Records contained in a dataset
↓↓↓

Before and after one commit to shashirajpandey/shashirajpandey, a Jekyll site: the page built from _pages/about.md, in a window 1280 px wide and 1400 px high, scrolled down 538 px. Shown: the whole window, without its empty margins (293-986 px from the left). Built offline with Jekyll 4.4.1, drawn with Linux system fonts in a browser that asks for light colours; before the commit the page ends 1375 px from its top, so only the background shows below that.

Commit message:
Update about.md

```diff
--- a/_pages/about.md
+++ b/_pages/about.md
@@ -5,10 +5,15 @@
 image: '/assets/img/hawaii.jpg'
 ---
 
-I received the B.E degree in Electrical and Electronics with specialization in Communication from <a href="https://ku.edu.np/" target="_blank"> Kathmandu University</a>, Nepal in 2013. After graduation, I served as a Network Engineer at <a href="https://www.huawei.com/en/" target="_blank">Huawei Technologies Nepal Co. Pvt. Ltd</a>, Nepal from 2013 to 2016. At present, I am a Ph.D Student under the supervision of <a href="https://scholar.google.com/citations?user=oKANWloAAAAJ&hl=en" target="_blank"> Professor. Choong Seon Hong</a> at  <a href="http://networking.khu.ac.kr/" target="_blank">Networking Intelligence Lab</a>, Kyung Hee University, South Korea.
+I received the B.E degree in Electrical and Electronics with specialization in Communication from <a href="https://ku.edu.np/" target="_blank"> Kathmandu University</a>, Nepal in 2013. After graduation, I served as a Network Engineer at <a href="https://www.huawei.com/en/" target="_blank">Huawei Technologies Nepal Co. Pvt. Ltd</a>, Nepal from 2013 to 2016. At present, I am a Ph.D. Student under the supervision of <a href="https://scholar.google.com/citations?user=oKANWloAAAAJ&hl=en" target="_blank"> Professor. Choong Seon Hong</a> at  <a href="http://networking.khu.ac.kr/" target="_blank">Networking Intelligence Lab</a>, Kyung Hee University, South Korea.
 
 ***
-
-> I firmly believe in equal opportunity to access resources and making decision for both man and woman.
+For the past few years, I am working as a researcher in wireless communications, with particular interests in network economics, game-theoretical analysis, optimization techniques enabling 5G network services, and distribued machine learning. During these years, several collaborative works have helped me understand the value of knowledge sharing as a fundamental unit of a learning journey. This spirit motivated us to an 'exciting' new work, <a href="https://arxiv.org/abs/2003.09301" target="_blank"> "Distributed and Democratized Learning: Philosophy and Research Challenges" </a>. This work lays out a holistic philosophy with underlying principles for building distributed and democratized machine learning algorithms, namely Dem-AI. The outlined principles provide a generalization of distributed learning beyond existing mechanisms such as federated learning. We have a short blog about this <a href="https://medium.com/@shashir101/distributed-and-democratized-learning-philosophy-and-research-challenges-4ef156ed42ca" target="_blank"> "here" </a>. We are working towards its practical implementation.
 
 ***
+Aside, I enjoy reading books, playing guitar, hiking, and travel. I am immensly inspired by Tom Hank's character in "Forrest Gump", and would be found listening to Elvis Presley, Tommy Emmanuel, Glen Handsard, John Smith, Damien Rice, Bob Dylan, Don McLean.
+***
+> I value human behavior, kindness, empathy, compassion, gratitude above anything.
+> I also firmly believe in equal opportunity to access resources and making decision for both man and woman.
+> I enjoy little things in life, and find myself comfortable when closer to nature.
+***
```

↑↑↑
↓↓↓

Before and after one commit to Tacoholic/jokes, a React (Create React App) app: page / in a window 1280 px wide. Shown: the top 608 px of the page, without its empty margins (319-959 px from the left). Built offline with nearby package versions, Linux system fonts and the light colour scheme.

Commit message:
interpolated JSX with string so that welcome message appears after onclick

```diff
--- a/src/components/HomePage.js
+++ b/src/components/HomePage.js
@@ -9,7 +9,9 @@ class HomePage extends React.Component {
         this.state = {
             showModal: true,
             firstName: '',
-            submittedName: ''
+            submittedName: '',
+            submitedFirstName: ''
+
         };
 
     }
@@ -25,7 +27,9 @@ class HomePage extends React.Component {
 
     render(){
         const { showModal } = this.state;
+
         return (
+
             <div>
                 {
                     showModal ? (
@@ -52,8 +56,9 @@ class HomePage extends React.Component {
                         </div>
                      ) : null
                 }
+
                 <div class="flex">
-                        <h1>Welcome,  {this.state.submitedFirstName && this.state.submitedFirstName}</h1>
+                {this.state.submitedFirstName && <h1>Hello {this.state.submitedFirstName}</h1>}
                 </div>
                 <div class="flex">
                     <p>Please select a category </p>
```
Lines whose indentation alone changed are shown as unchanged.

↑↑↑
↓↓↓

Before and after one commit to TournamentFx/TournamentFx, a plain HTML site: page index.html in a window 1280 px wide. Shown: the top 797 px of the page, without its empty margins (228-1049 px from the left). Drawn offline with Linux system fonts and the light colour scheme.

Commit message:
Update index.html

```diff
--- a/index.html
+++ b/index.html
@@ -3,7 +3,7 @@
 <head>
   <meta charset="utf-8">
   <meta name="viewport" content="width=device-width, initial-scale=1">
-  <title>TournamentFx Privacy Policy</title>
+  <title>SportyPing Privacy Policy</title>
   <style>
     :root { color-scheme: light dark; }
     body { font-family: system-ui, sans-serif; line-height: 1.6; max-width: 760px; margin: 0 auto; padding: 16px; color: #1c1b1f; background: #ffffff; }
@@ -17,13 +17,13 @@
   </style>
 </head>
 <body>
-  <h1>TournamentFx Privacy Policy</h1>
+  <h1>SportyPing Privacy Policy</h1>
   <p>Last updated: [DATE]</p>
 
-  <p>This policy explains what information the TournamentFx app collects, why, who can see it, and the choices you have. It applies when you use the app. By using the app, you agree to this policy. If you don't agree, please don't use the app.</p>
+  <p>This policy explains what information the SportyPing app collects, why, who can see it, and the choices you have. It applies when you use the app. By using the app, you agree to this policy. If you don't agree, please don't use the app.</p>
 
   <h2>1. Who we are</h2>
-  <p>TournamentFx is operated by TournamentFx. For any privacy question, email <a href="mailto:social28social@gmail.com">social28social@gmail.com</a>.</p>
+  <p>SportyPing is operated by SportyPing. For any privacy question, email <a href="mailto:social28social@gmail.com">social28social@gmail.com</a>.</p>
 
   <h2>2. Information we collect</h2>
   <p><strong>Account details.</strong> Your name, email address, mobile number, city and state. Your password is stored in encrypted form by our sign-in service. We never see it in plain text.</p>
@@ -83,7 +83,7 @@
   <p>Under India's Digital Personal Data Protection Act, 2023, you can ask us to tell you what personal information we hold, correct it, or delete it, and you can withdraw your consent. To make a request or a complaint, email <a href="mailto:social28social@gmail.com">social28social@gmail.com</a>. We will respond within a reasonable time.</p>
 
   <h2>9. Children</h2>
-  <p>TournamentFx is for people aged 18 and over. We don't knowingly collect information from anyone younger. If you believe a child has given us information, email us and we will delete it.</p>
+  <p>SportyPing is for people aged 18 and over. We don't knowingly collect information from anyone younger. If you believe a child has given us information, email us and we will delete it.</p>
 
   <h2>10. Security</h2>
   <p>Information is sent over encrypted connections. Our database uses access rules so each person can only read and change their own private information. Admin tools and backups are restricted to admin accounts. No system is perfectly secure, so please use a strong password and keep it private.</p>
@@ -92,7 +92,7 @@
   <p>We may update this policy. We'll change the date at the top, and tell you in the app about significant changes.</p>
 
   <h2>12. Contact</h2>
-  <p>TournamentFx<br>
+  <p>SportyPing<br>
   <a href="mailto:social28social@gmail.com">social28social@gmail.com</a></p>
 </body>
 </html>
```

↑↑↑

> Task instructions
In the entries above, find each line containing the string "email" and copy it.

> The answer
-  <p>TournamentFx is operated by TournamentFx. For any privacy question, email <a href="mailto:social28social@gmail.com">social28social@gmail.com</a>.</p>
+  <p>SportyPing is operated by SportyPing. For any privacy question, email <a href="mailto:social28social@gmail.com">social28social@gmail.com</a>.</p>
   <p><strong>Account details.</strong> Your name, email address, mobile number, city and state. Your password is stored in encrypted form by our sign-in service. We never see it in plain text.</p>
   <p>Under India's Digital Personal Data Protection Act, 2023, you can ask us to tell you what personal information we hold, correct it, or delete it, and you can withdraw your consent. To make a request or a complaint, email <a href="mailto:social28social@gmail.com">social28social@gmail.com</a>. We will respond within a reasonable time.</p>
-  <p>TournamentFx is for people aged 18 and over. We don't knowingly collect information from anyone younger. If you believe a child has given us information, email us and we will delete it.</p>
+  <p>SportyPing is for people aged 18 and over. We don't knowingly collect information from anyone younger. If you believe a child has given us information, email us and we will delete it.</p>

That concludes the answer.